Ben accommodates her, however, by chasing her downstairs and suggesting couple’s therapy. A similar thing happens when India makes the family photo album of their children. Ben tells her they don’t have any children. When India gets upset and starts crying, Ben accommodates her by backbreaking and then asking to see the album just to avoid the conflict. When Ben and India find out about one another’s motives behind the relationship at the Delayer party, they begin competing onstage.
They are both very sarcastic and then they begin to ridicule each other; India mocks Ben because his “lovemaking is lame” and then Ben blames it on her because of the Princess Sofia incident. While most of their conflicts were exaggerated because of Indies’s efforts to end the relationship, Ben and India were very ineffective when dealing with conflict. Ben and India use a number of intensifying strategies to strengthen their relationship. The most obvious is increased contact.

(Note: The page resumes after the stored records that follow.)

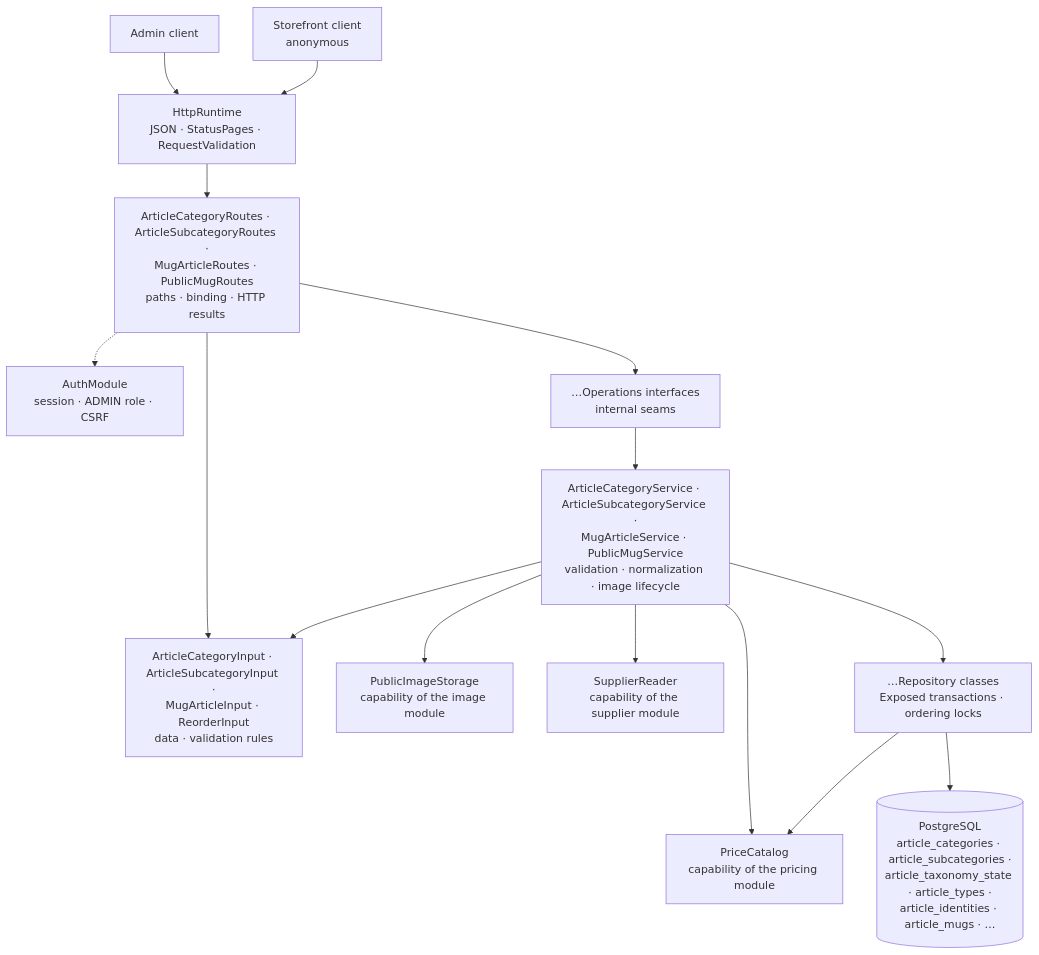
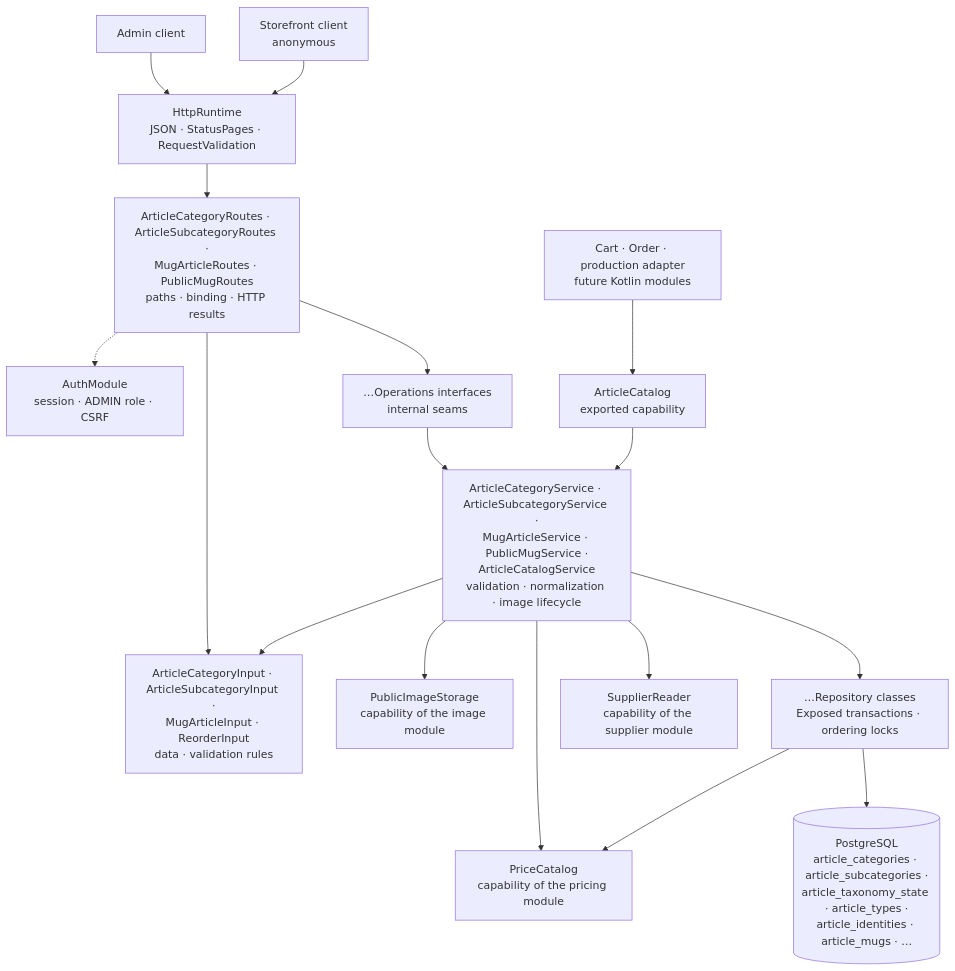
One commit to bitstorm-tech/voenix-shop-kotlin changed the diagram in docs/dev/backend/article-package.md. Above: the diagram before and after it, drawn with Mermaid. The commit also changed other lines of this file and 14 other files, not shown here.

Commit message:
Article migration T9: ArticleCatalog capability and supplier InUse proof (#22)

````diff
--- a/docs/dev/backend/article-package.md
+++ b/docs/dev/backend/article-package.md
@@ -47,30 +50,33 @@
 ```mermaid
 flowchart TB
     Client["Admin client"]
     Shop["Storefront client<br/>anonymous"]
     Http["HttpRuntime<br/>JSON · StatusPages · RequestValidation"]
     Auth["AuthModule<br/>session · ADMIN role · CSRF"]
     Routes["ArticleCategoryRoutes · ArticleSubcategoryRoutes ·<br/>MugArticleRoutes · PublicMugRoutes<br/>paths · binding · HTTP results"]
     Input["ArticleCategoryInput · ArticleSubcategoryInput ·<br/>MugArticleInput · ReorderInput<br/>data · validation rules"]
     Operations["…Operations interfaces<br/>internal seams"]
-    Service["ArticleCategoryService · ArticleSubcategoryService ·<br/>MugArticleService · PublicMugService<br/>validation · normalization · image lifecycle"]
+    Consumer["Cart · Order · production adapter<br/>future Kotlin modules"]
+    Catalog["ArticleCatalog<br/>exported capability"]
+    Service["ArticleCategoryService · ArticleSubcategoryService ·<br/>MugArticleService · PublicMugService ·<br/>ArticleCatalogService<br/>validation · normalization · image lifecycle"]
     Images["PublicImageStorage<br/>capability of the image module"]
     Prices["PriceCatalog<br/>capability of the pricing module"]
     Suppliers["SupplierReader<br/>capability of the supplier module"]
     Repository["…Repository classes<br/>Exposed transactions · ordering locks"]
     Database[("PostgreSQL<br/>article_categories · article_subcategories ·<br/>article_taxonomy_state · article_types ·<br/>article_identities · article_mugs · …")]
 
     Client --> Http --> Routes
     Shop --> Http
+    Consumer --> Catalog --> Service
     Routes -.-> Auth
     Routes --> Input
     Routes --> Operations
     Operations --> Service
     Service --> Input
     Service --> Images
     Service --> Prices
     Service --> Suppliers
     Service --> Repository
     Repository --> Prices
     Repository --> Database
 ```
````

They begin to spend every day together, India takes Ben to the Nicks game instead of her friend, and one day Ben had 17 messages on his answering machine, most of them from India. Ben uses the increased rewards strategy when he gets Indies’s soda at the basketball game. He also makes a direct definitional bid when he asks India to go to the Delayer party as his girlfriend. India and Ben both use tokens of affection to further their relationship. Ben sends flowers, India gives Ben the “love fern”, and they both take the other to a Nicks game (or plan on it). India frequently uses verbal expressions of affection by calling

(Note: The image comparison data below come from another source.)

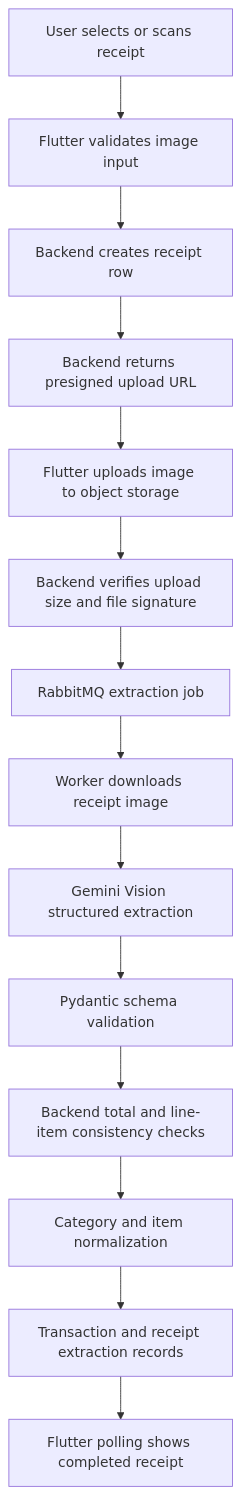
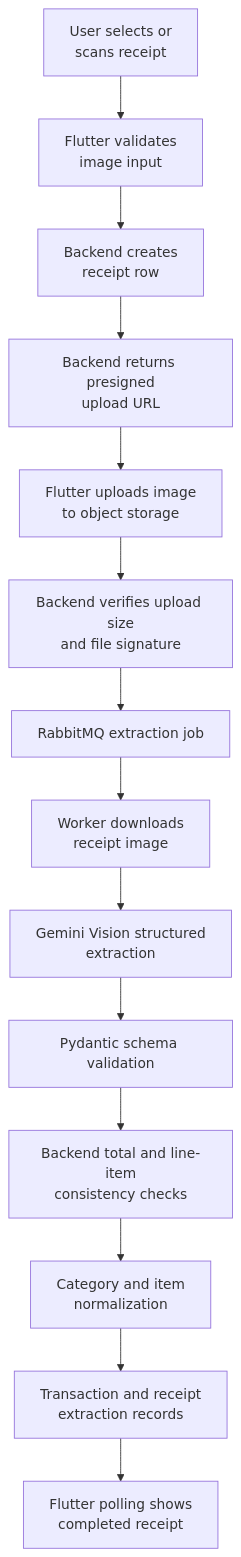
The second of 2 diagrams in README.md (fotapol/ai-expense-tracker), drawn with Mermaid before and after one commit.

Commit message:
Update mermaid diagram for AI pipeline readability

````diff
--- a/README.md
+++ b/README.md
@@ -77,16 +77,16 @@
 ```mermaid
 flowchart TD
-    A[User selects or scans receipt] --> B[Flutter validates image input]
-    B --> C[Backend creates receipt row]
-    C --> D[Backend returns presigned upload URL]
-    D --> E[Flutter uploads image to object storage]
-    E --> F[Backend verifies upload size and file signature]
-    F --> G[RabbitMQ extraction job]
-    G --> H[Worker downloads receipt image]
-    H --> I[Gemini Vision structured extraction]
-    I --> J[Pydantic schema validation]
-    J --> K[Backend total and line-item consistency checks]
-    K --> L[Category and item normalization]
-    L --> M[Transaction and receipt extraction records]
-    M --> N[Flutter polling shows completed receipt]
+    A["User selects or<br>scans receipt"] --> B["Flutter validates<br>image input"]
+    B --> C["Backend creates<br>receipt row"]
+    C --> D["Backend returns presigned<br>upload URL"]
+    D --> E["Flutter uploads image<br>to object storage"]
+    E --> F["Backend verifies upload size<br>and file signature"]
+    F --> G["RabbitMQ extraction job"]
+    G --> H["Worker downloads<br>receipt image"]
+    H --> I["Gemini Vision structured<br>extraction"]
+    I --> J["Pydantic schema validation"]
+    J --> K["Backend total and line-item<br>consistency checks"]
+    K --> L["Category and item<br>normalization"]
+    L --> M["Transaction and receipt<br>extraction records"]
+    M --> N["Flutter polling shows<br>completed receipt"]
 ```
````
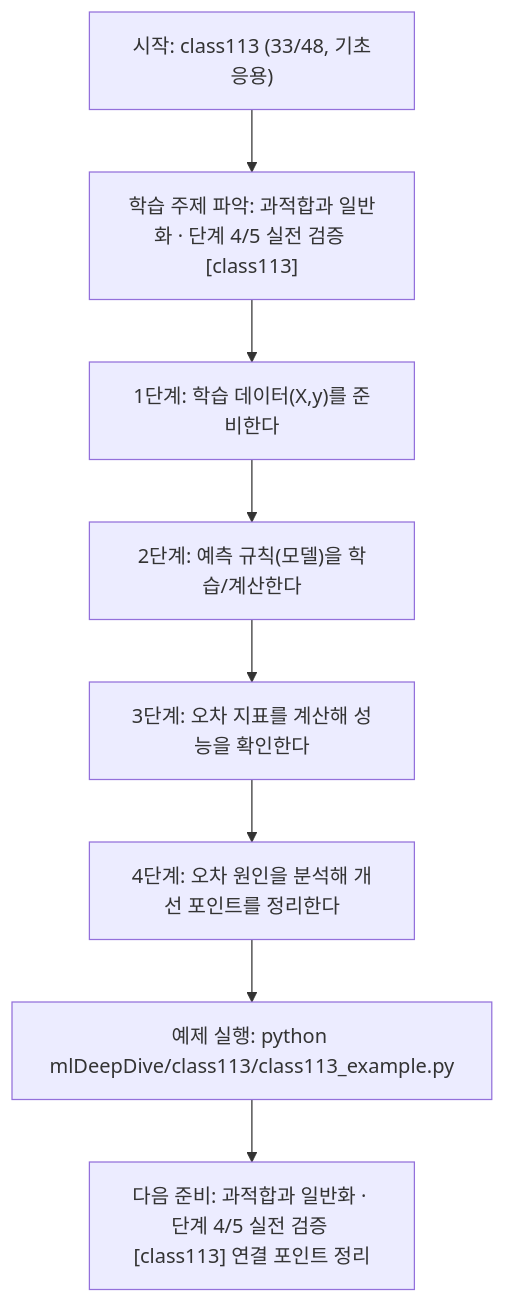
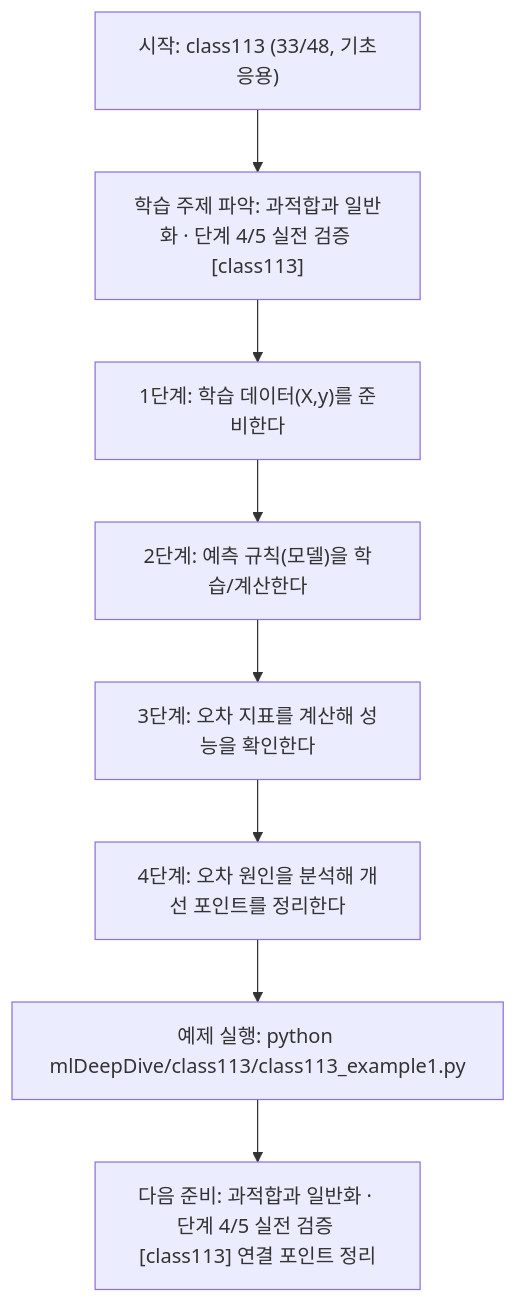
One commit to edumgt/Python-AI_Agent-Class changed the diagram in mlDeepDive/class113/class113.md. Above: the diagram before and after it, drawn with Mermaid. The commit also changed other lines of this file and 2959 other files, not shown here.

````diff
--- a/mlDeepDive/class113/class113.md
+++ b/mlDeepDive/class113/class113.md
@@ -109,18 +109,18 @@
 ```mermaid
 flowchart TD
 N1["시작: class113 (33/48, 기초응용)"]
 N2["학습 주제 파악: 과적합과 일반화 · 단계 4/5 실전 검증 [class113]"]
 N3["1단계: 학습 데이터(X,y)를 준비한다"]
 N4["2단계: 예측 규칙(모델)을 학습/계산한다"]
 N5["3단계: 오차 지표를 계산해 성능을 확인한다"]
 N6["4단계: 오차 원인을 분석해 개선 포인트를 정리한다"]
-N7["예제 실행: python mlDeepDive/class113/class113_example.py"]
+N7["예제 실행: python mlDeepDive/class113/class113_example1.py"]
 N8["다음 준비: 과적합과 일반화 · 단계 4/5 실전 검증 [class113] 연결 포인트 정리"]
 N1 --> N2
 N2 --> N3
 N3 --> N4
 N4 --> N5
 N5 --> N6
 N6 --> N7
 N7 --> N8
 ```
````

Ben to tell him that she misses him, or that the Cline Don concert was a once in a lifetime event and she wanted to share it with him, or that she loved everything about his parent’s house. These connections made between Ben and India are only a few examples of the many they made to try to strengthen their relationship. The two main characters in the movie, India and Ben, both have power. India has power over Ben because of the principle of least interest; she has the least interest in maintaining their relationship. In fact, she has an interest in not maintaining their relationship.
Because Ben will not win his bet and the Delayer pitch without India he is very interested in making India happy and keeping her around. In addition, Ben starts to have feelings for India before she reciprocates. She has the power resources of personal qualities (Ben describes her as amazing) and of rewards and punishment. India can indirectly and unknowingly reward Ben by falling in love with him or punish him by leaving. Because of Ben’s vested interest in his relationship with India, he simply allows himself to be dominated by her. Ben also has power, but over people other than India.
He has strong personal qualities that make him good at his job and appealing to women, and if he wins the bet “the Judy” don’t get the Delayer account that they want. In response, “the Judy” employ prevention strategies to undermine his power. First, they choose India for the bet because they believe Ben cannot win with her. Then, once he does win, they tell Ben’s friends that he cheated and India knew about the bet because they knew that it would get back to her. While Ben and India are not powerful because of any authority vested in them, they did seem to be the most powerful characters in the movie.